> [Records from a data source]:
------------
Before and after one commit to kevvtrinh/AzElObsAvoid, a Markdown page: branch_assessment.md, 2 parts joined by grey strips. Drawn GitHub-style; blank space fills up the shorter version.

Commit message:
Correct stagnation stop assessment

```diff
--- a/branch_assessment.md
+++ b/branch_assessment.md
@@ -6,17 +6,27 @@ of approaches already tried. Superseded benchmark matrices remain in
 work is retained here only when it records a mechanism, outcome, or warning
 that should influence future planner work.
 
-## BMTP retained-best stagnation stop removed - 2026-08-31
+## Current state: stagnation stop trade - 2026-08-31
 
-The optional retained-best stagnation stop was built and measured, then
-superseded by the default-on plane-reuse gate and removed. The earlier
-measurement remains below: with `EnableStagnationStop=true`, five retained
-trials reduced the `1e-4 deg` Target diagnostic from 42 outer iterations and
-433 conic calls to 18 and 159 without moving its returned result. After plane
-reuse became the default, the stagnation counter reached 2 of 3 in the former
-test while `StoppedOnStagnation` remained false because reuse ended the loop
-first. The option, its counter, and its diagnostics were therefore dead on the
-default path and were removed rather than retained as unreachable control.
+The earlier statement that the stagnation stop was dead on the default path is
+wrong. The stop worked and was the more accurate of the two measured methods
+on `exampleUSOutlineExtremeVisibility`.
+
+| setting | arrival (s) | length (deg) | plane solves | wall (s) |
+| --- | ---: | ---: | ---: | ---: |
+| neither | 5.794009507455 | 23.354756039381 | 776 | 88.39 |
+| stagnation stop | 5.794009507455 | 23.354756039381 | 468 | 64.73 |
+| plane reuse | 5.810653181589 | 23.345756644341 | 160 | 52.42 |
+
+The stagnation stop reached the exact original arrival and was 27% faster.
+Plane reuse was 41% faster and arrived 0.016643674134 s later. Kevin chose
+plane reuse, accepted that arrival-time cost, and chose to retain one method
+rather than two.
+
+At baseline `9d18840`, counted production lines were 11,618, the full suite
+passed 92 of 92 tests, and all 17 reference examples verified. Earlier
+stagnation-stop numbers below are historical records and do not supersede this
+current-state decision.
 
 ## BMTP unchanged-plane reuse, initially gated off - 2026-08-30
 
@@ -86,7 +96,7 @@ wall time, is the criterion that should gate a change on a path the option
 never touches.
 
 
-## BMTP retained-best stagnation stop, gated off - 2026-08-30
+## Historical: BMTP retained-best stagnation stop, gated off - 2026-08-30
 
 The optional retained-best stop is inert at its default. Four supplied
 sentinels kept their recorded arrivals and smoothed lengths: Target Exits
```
------------
> [Task]:
Reproduce each record exactly as it appears.

> [The answer]:
Before and after one commit to kevvtrinh/AzElObsAvoid, a Markdown page: branch_assessment.md, 2 parts joined by grey strips. Drawn GitHub-style; blank space fills up the shorter version.

Commit message:
Correct stagnation stop assessment

```diff
--- a/branch_assessment.md
+++ b/branch_assessment.md
@@ -6,17 +6,27 @@ of approaches already tried. Superseded benchmark matrices remain in
 work is retained here only when it records a mechanism, outcome, or warning
 that should influence future planner work.
 
-## BMTP retained-best stagnation stop removed - 2026-08-31
+## Current state: stagnation stop trade - 2026-08-31
 
-The optional retained-best stagnation stop was built and measured, then
-superseded by the default-on plane-reuse gate and removed. The earlier
-measurement remains below: with `EnableStagnationStop=true`, five retained
-trials reduced the `1e-4 deg` Target diagnostic from 42 outer iterations and
-433 conic calls to 18 and 159 without moving its returned result. After plane
-reuse became the default, the stagnation counter reached 2 of 3 in the former
-test while `StoppedOnStagnation` remained false because reuse ended the loop
-first. The option, its counter, and its diagnostics were therefore dead on the
-default path and were removed rather than retained as unreachable control.
+The earlier statement that the stagnation stop was dead on the default path is
+wrong. The stop worked and was the more accurate of the two measured methods
+on `exampleUSOutlineExtremeVisibility`.
+
+| setting | arrival (s) | length (deg) | plane solves | wall (s) |
+| --- | ---: | ---: | ---: | ---: |
+| neither | 5.794009507455 | 23.354756039381 | 776 | 88.39 |
+| stagnation stop | 5.794009507455 | 23.354756039381 | 468 | 64.73 |
+| plane reuse | 5.810653181589 | 23.345756644341 | 160 | 52.42 |
+
+The stagnation stop reached the exact original arrival and was 27% faster.
+Plane reuse was 41% faster and arrived 0.016643674134 s later. Kevin chose
+plane reuse, accepted that arrival-time cost, and chose to retain one method
+rather than two.
+
+At baseline `9d18840`, counted production lines were 11,618, the full suite
+passed 92 of 92 tests, and all 17 reference examples verified. Earlier
+stagnation-stop numbers below are historical records and do not supersede this
+current-state decision.
 
 ## BMTP unchanged-plane reuse, initially gated off - 2026-08-30
 
@@ -86,7 +96,7 @@ wall time, is the criterion that should gate a change on a path the option
 never touches.
 
 
-## BMTP retained-best stagnation stop, gated off - 2026-08-30
+## Historical: BMTP retained-best stagnation stop, gated off - 2026-08-30
 
 The optional retained-best stop is inert at its default. Four supplied
 sentinels kept their recorded arrivals and smoothed lengths: Target Exits
```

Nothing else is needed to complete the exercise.